All animals, both domestic and non-domesticated, hold great lessons for us if we would just sit up and listen. They say what they mean, they don’t sugar coat, they never try to people please and they’re concise which brings me to a recent conversation I had with a particularly flustered Octopus talking about the pollution in our oceans and the warming of these waters. In an octopussy style bluntness I share this quote –

“We can’t survive this, this is like an oceanic holocaust. Clean the decks, get your boats back in port and stop messing up this ocean.”

He lets me feel the temperature of the ocean – it’s hot and uncomfortable and my head is spinning like I have a neurological disorder. They are physically struggling with temperature changes, pollution and the food supplies not being enough for all.

Closer to home in Australia, our Koalas, Kangaroos and Snakes are begging us to stop the clearing and expansion. There is nowhere for them to go and there is not enough room for them to recede. The snakes tell me they have an important role on this planet, but humans are selfish. People will never lack water, but their water is drying up and they’re having to move further afield to find hydration. Now I have to admit I’m not a huge fan of getting up close and personal with the snake population, but I can’t help but be disheartened when I hear them speak with this sense of despondency and hopelessness.

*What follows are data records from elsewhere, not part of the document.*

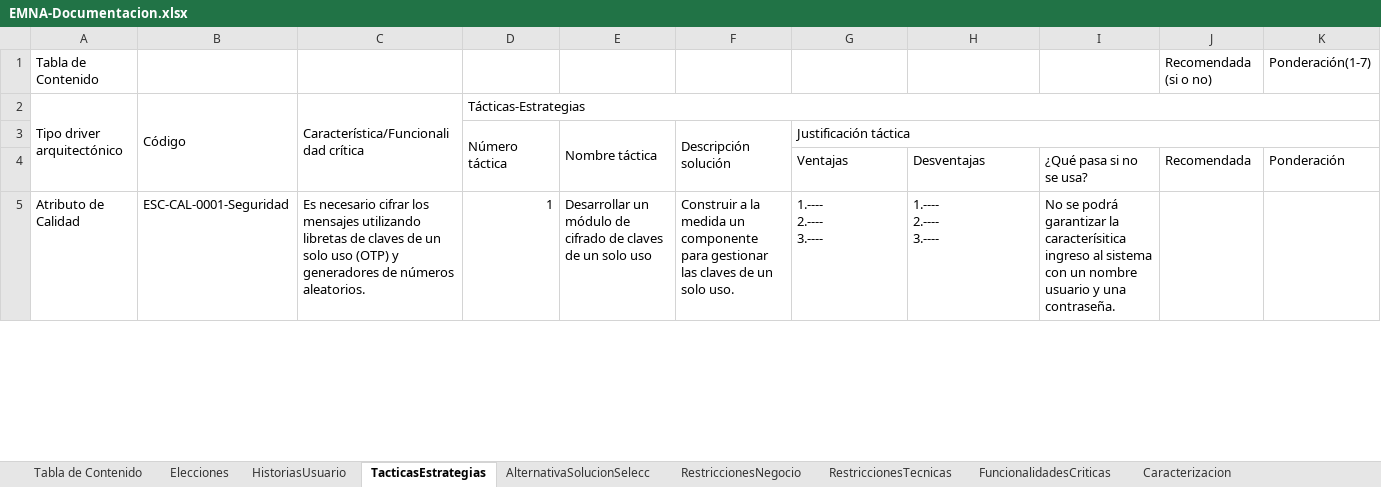
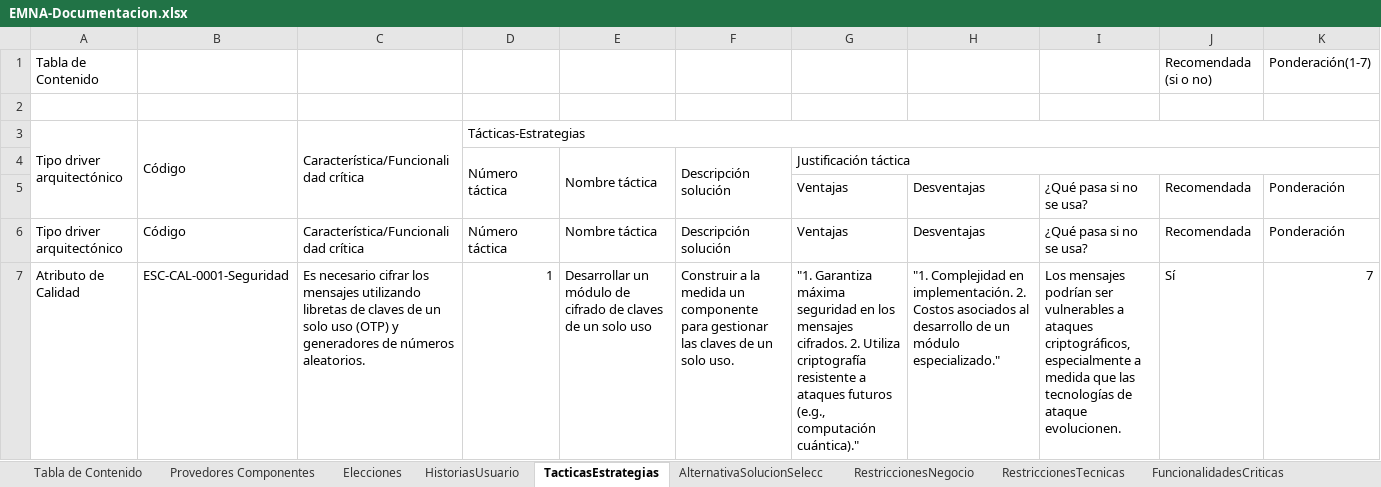
Before and after one commit to shesho22/IS2, an Excel workbook: ExtraClase/EMNA-Documentacion.xlsx, sheet TacticasEstrategias, drawn as a sheet; only a part is shown; values as stored, in another font and other column widths than the file's, no cell formats; table styles not drawn; addresses are those after the commit; ↵ is a line break in a cell; the diff covers the shown part only; the diff names each change by its address in the sheet, - before the commit and + after, or states it on an @@ line.

Commit message:
Modificar Tacticas y estrategias

```diff
--- a/ExtraClase/EMNA-Documentacion.xlsx (sheet TacticasEstrategias)
+++ b/ExtraClase/EMNA-Documentacion.xlsx (sheet TacticasEstrategias)
+sheet tab: Provedores Componentes
+row 2: (empty)
+row 6: Tipo driver arquitectónico | Código | Característica/Funcionalidad crítica | Número táctica | Nombre táctica | Descripción solución | Ventajas | Desventajas | ¿Qué pasa si no se usa? | Recomendada | Ponderación
-G7: 1.---- ↵ 2.---- ↵ 3.----
+G7: "1. Garantiza máxima seguridad en los mensajes cifrados. 2. Utiliza criptografía resistente a ataques futuros (e.g., computación cuántica)."
-H7: 1.---- ↵ 2.---- ↵ 3.----
+H7: "1. Complejidad en implementación. 2. Costos asociados al desarrollo de un módulo especializado."
-I7: No se podrá garantizar la caracterísitica ingreso al sistema con un nombre usuario y una contraseña.
+I7: Los mensajes podrían ser vulnerables a ataques criptográficos, especialmente a medida que las tecnologías de ataque evolucionen.
-J7: (empty)
+J7: Sí
-K7: (empty)
+K7: 7
```
Also changed, not shown: 7 added rows, 11 removed rows, 59 edited cells and merged cells elsewhere in this sheet, sheet Tabla de Contenido, cell formats, 1 other file.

Hands up who loves the koala? Okay that would be everyone – they’re one of Australia’s favourites. They are pleading with us to stop the progress and destruction. An enlightening conversation with this Koala and it would be remiss of me if I didn’t share this quote –

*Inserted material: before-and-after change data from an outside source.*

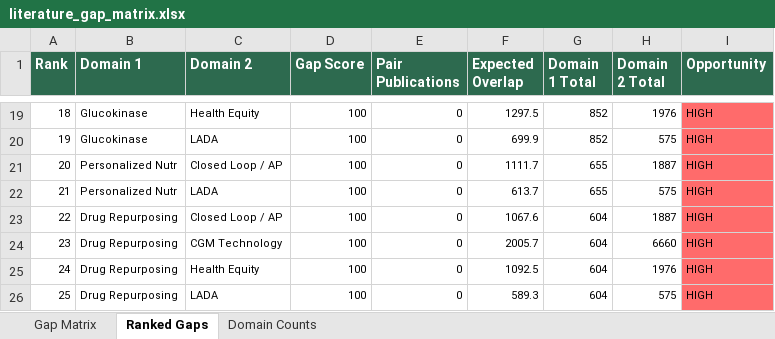
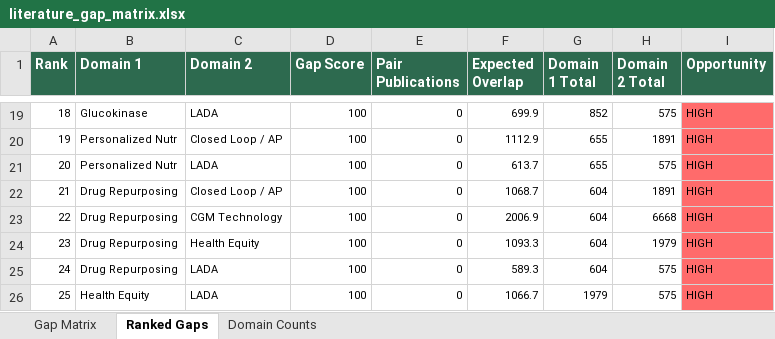
Before and after one commit to BottumJ/diabetes-research-hub, an Excel workbook: Analysis/Results/literature_gap_matrix.xlsx, sheet Ranked Gaps, drawn as a sheet; only a part is shown, gaps mark what is left out; values as stored, in another font and other column widths than the file's, no borders; the diff covers the shown part only; the diff names each change by its address in the sheet, - before the commit and + after, or states it on an @@ line.

Commit message:
Daily iteration 2026-07-07: BHB->NLRP3 revalidated (+2 2025 PMIDs 40055596/40793083, acidosis-form caveat); Gap #14 LADA-nutrition audit (BRONZE retained); 41/41 pipeline OK; credibility sweep clean

```diff
--- a/Analysis/Results/literature_gap_matrix.xlsx (sheet Ranked Gaps)
+++ b/Analysis/Results/literature_gap_matrix.xlsx (sheet Ranked Gaps)
-C19 (Domain 2): Health Equity
+C19 (Domain 2): LADA
-F19 (Expected Overlap): 1297.5
+F19 (Expected Overlap): 699.9
-H19 (Domain 2 Total): 1976
+H19 (Domain 2 Total): 575
-B20 (Domain 1): Glucokinase
+B20 (Domain 1): Personalized Nutr
-C20 (Domain 2): LADA
+C20 (Domain 2): Closed Loop / AP
-F20 (Expected Overlap): 699.9
+F20 (Expected Overlap): 1112.9
-G20 (Domain 1 Total): 852
+G20 (Domain 1 Total): 655
-H20 (Domain 2 Total): 575
+H20 (Domain 2 Total): 1891
-C21 (Domain 2): Closed Loop / AP
+C21 (Domain 2): LADA
-F21 (Expected Overlap): 1111.7
+F21 (Expected Overlap): 613.7
-H21 (Domain 2 Total): 1887
+H21 (Domain 2 Total): 575
-B22 (Domain 1): Personalized Nutr
+B22 (Domain 1): Drug Repurposing
-C22 (Domain 2): LADA
+C22 (Domain 2): Closed Loop / AP
-F22 (Expected Overlap): 613.7
+F22 (Expected Overlap): 1068.7
-G22 (Domain 1 Total): 655
+G22 (Domain 1 Total): 604
-H22 (Domain 2 Total): 575
+H22 (Domain 2 Total): 1891
-C23 (Domain 2): Closed Loop / AP
+C23 (Domain 2): CGM Technology
-F23 (Expected Overlap): 1067.6
+F23 (Expected Overlap): 2006.9
-H23 (Domain 2 Total): 1887
+H23 (Domain 2 Total): 6668
-C24 (Domain 2): CGM Technology
+C24 (Domain 2): Health Equity
-F24 (Expected Overlap): 2005.7
+F24 (Expected Overlap): 1093.3
-H24 (Domain 2 Total): 6660
+H24 (Domain 2 Total): 1979
-C25 (Domain 2): Health Equity
+C25 (Domain 2): LADA
-F25 (Expected Overlap): 1092.5
+F25 (Expected Overlap): 589.3
-H25 (Domain 2 Total): 1976
+H25 (Domain 2 Total): 575
-B26 (Domain 1): Drug Repurposing
+B26 (Domain 1): Health Equity
-F26 (Expected Overlap): 589.3
+F26 (Expected Overlap): 1066.7
-G26 (Domain 1 Total): 604
+G26 (Domain 1 Total): 1979
```
Also changed, not shown: 1547 edited cells elsewhere in this sheet, sheet Gap Matrix, sheet Domain Counts, 33 other files.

“You have to stop. Progress doesn’t need to be endless. Why are you not happy and content with what is right now? Humans struggle with the idea of being present because they’re wanting something more, bigger, better, newer, undiscovered, not yet invented. Take steadier steps, you don’t have to run at life. We can all live together, but you have to stop the clearing, there’s nowhere for our babies to go. If you continue we will not be here in 25 years.”

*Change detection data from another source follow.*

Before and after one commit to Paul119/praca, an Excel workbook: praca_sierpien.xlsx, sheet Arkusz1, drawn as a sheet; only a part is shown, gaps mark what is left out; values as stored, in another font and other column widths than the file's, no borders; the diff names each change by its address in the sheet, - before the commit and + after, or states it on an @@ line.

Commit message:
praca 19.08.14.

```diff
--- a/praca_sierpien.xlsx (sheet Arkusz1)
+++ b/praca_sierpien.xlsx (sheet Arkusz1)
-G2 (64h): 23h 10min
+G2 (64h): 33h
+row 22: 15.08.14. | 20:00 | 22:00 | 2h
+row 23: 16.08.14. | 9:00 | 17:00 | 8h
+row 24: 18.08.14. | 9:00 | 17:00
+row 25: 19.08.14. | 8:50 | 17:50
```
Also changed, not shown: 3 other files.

Can you imagine a world without koalas! Like all animals becoming extinct, that would be an absolute tragedy. The entire article written by Elizabeth Kolbert for the National Geographic is eye opening, but the title alone takes my breath away – Animals are disappearing at hundreds of times the normal rate, primarily because of shrinking habitats. Their biggest threat: humans.

As we, the human race, are responsible for the decline, so too we are central to rebuilding this magnificent planet. While I entertain the idea that my meagre input isn’t worth a great deal, as one drop contributes to an ocean full of drops I know that it maybe more vital than I think. We are smart people and the fight back is imperative to the health of us all. Be that single drop and let us (re)build the ocean – together we can fix this!

Share your comments below. Please read our commenting guidelines before posting. If you have a concern about a comment, report it here.

You might also like...

Aakash Ranison in Spiti Valley collected tonnes of plastic for cleaning the valley
Community//

COVID-19 because we missed climate change wake-up call: Aakash Ranison

by Mukti Masih
Community//

Social Impact Heroes: How National Geographic Photographer Michael George is using his art to promote animal conservation, rescue programs and support climate change legislation

by Yitzi Weiner
Community//

Living Into The New Story

by Peter E. Bauer

Sign up for the Thrive Global newsletter

Will be used in accordance with our privacy policy.

Thrive Global
People look for retreats for themselves, in the country, by the coast, or in the hills . . . There is nowhere that a person can find a more peaceful and trouble-free retreat than in his own mind. . . . So constantly give yourself this retreat, and renew yourself.

- MARCUS AURELIUS

We use cookies on our site to give you the best experience possible. By continuing to browse the site, you agree to this use. For more information on how we use cookies, see our Privacy Policy.